MONEY | Environment

Alain Pilote wrote on an article published in 1994 that reality – the environment – is sacrificed for the symbol – money. And what about all the artificial needs created for the sole purpose of keeping people employed? What about all the paper work and red tape that requires the need for a lot of people, packed in office buildings? What about goods manufactured in order to last as short as possible, in the aim of selling more of them? All that leads to the useless waste and destruction of the natural environment.
Searching alternatives to the ongoing capitalist system, it’s impossible no to think on how it leads and affects environmental issues. Oil energy, water and waste are conducted by economical forces beyond its geopolitical, social, economic and infrastructural implications. The cycle of extraction, production and recycling has demonstrated to be a failed system and some of the worst environmental disasters in the past years are related with industrial models and the micro-politics of economic power. At this point and with the access to information and digital tools, the response to environmental issues have reached the masses to enable new models, ideas and innovative proposals. Thus, it’s worth to think which can be the architectural response to the emerging conditions presented by climate-changed terrains?
Keywords: Waste, water, ships graveyards, environment, post-oil city, environmental disasters.

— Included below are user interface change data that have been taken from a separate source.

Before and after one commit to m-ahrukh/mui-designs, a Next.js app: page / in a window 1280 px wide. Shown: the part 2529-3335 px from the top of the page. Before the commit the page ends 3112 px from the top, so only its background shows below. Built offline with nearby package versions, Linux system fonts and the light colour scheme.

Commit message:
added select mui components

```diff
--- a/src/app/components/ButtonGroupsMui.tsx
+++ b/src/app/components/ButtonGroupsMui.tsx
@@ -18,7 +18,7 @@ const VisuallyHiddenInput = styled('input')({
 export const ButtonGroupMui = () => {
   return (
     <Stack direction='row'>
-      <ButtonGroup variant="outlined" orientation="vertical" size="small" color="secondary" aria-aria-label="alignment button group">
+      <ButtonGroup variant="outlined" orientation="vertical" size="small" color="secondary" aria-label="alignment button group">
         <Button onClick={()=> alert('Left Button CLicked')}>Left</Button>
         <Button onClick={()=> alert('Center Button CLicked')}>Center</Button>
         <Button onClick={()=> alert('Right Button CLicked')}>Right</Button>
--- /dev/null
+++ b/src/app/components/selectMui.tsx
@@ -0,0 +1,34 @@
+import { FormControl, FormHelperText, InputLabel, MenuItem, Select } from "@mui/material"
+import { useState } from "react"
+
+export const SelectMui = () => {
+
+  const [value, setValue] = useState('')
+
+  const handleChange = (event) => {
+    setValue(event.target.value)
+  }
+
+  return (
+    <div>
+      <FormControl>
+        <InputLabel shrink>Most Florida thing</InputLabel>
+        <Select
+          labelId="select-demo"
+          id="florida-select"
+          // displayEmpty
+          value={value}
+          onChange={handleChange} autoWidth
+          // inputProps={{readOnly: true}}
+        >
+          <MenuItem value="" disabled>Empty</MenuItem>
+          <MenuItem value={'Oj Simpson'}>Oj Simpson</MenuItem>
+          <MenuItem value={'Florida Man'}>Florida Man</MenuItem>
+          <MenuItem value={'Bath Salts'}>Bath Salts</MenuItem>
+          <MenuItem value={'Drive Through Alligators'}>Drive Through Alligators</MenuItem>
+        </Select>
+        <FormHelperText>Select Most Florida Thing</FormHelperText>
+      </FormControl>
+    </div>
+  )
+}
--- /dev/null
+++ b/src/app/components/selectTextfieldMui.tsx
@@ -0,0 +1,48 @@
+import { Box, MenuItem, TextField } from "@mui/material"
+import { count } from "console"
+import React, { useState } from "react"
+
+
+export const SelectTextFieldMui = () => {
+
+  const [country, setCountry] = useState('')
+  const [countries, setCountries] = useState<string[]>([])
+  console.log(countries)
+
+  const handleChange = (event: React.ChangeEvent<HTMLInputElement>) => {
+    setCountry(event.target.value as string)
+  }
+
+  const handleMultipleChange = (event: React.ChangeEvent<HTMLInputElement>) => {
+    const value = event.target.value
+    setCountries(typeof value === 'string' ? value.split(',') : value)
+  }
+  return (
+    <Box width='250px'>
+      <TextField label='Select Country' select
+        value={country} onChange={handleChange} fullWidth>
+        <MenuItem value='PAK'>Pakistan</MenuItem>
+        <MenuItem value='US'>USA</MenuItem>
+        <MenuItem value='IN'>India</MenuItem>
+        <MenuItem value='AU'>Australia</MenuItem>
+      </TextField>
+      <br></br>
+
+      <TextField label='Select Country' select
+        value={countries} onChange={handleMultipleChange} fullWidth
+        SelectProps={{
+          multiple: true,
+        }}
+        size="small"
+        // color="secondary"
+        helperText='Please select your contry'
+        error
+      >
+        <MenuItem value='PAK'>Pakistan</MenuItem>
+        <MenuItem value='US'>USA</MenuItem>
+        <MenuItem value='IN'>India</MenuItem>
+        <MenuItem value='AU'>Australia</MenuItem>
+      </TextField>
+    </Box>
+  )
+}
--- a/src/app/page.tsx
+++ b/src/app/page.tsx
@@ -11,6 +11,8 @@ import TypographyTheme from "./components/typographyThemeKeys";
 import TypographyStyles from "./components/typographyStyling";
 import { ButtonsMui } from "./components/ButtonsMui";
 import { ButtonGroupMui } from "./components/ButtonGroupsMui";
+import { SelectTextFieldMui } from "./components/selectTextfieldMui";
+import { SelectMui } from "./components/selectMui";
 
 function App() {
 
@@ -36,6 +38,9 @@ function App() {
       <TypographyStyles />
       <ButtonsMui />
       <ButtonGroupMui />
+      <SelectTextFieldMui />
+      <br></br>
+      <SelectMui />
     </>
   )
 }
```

Ethel Baraona pohl & César Reyes Najera  

Ethel Baraona Pohl is an architect, writer and blogger developing her professional [net]work linked to several architecture publications on projects and theory. She is editor at Quaderns, and contributing editor at Domus and MAS Context, among other blogs and printed magazines and also associate Curator Adhocracy | Istanbul Design Biennial. She is co-founder of the independent publishing house dpr-barcelona.

Cesar Reyes Najera is an architect, PhD in Bio-climatic Construction Systems and Materials and also co-founder of the independent publishing house dpr-barcelona. His work seeks a thermodynamic approach to architecture focusing on social issues. His research deals with the development and application of low-tech biomaterials for architecture.